An organisation called Young Unionists posted more than £20,000 worth of Facebook adverts without any imprint. The organisation registered as a non-party campaigner in the election and the registration form lists Max Young as the secretary.
According to opendemocracy.net Mr Young was involved in the Capitalist Worker campaign which spent £65,000 on anti-Corbyn ads in the 2019 general election without declaring its donors.
Mr Young has written for a number of pro-Union websites including Think Scotland, which describes itself as ‘’your home for free thinking and free markets’’.
Think Scotland was set up by Brian Monteith, who was also linked to Capitalist Worker. Mr Monteith paid for a number of Think Scotland ads on Facebook for a tactical voting tool posted by Vote Union to advise voters how best to defeat pro-indy candidates in the election.
The Vote Union Facebook page was set up in April 2021 and spent almost £6,000 on Facebook advertising its tactical voting tool
Think Scotland publishes no information disclosing its funders.
Young Unionists had also posted Facebook ads to promote the Vote Union tactical voting tool. The Vote Union Facebook page was set up in April 2021 and spent almost £6,000 on Facebook advertising its tactical voting tool. Again these ads did not feature the necessary imprint revealing who paid for them.

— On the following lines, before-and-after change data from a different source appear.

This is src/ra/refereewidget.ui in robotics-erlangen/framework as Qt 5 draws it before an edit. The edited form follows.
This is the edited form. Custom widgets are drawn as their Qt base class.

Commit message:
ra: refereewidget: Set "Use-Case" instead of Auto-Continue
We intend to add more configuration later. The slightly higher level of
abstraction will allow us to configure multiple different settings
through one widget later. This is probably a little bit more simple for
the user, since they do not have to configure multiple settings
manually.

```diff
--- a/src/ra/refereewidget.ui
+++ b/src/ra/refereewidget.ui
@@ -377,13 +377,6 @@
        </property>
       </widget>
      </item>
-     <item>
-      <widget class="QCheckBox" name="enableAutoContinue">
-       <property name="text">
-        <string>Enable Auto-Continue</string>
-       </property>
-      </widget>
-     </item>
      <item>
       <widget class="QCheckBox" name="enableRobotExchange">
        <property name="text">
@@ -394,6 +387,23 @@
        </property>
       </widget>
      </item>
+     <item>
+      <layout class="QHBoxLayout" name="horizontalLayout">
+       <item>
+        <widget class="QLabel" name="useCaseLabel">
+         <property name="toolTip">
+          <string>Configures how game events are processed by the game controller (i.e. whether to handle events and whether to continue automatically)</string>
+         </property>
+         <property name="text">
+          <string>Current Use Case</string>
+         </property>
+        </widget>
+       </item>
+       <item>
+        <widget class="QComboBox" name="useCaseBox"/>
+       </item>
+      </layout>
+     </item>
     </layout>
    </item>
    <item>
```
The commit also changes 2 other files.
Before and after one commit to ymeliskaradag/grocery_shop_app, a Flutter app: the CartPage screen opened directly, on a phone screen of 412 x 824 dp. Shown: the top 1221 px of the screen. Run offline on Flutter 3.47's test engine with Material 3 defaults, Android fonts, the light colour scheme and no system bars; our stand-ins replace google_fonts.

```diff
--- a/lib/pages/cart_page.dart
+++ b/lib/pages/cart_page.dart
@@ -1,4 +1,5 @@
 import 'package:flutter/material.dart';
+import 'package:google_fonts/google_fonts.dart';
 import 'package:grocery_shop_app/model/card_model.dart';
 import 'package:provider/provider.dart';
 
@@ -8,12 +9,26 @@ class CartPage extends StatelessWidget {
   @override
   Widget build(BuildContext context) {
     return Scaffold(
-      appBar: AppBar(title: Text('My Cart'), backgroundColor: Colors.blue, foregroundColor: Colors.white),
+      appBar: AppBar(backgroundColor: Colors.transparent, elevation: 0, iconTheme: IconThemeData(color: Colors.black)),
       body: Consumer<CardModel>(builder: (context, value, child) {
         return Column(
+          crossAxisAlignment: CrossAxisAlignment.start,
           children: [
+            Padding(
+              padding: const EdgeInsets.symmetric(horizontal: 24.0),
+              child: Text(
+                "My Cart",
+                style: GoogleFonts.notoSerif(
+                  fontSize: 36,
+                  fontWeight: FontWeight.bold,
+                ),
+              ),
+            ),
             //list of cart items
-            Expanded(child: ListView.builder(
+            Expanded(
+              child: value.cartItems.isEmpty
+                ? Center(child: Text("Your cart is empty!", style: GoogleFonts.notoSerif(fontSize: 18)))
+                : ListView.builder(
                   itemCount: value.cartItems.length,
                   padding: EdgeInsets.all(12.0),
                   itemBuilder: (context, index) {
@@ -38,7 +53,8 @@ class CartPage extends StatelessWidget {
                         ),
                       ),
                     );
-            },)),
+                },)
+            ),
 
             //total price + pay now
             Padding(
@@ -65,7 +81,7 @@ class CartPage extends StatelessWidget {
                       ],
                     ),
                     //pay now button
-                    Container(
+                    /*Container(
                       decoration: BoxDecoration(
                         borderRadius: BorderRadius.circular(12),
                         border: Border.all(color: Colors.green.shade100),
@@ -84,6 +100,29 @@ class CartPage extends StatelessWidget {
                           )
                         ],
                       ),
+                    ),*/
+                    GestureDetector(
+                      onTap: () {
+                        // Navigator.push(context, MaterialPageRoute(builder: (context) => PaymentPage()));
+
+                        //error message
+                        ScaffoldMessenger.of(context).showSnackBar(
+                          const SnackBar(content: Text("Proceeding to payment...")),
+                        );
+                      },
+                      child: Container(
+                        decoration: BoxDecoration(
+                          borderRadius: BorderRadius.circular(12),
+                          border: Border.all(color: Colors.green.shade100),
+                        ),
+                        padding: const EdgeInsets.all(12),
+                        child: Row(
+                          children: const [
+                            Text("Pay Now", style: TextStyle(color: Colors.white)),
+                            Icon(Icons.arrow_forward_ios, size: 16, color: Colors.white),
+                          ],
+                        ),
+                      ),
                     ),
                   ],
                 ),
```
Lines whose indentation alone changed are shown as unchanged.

Nor did ads taken out by Turning Point UK urging voters in the Scottish election not to vote SNP. The Turning Point UK website describes the organisation as a ‘’student movement for free markets, limited government, personal responsibility and duty to others’’.
The website, like most of the others mentioned, does not reveal the identities of the people involved and the details of the Facebook ads do not say which individuals paid for them.
Another organisation called Businesses for the Union spent more than £10,000 in the run up to the Scottish elections, paid for by Matthew Kilcoyne, deputy director of the Adam Smith Institute, a powerful think tank which, again, does not declare its donors.
The Electoral Commission, which is tasked with enforcing the rules about election advertising, can impose sanctions on anyone found to be breaking those rules.
If the Electoral Commission finds a person or organisation guilty of breaking the rules it can impose financial sanctions of a fine up to £20,000
New rules in place for first time for the Scottish elections state that digital advertising designed to influence voters in an election should include an imprint which must include the ‘’name and address of the promoter and any organisation or individual on whose behalf it has been promoted’’.
If the Electoral Commission finds a person or organisation guilty of breaking the rules it can impose financial sanctions of a fine up to £20,000.
The Commission considers this upper limit to be too low and has repeatedly asked Westminster to raise it, but to no avail.
The Scottish government did listen, and raised the upper limit for a fine to £500,000 but only for referendums. It included the new fine limit in legislation last year.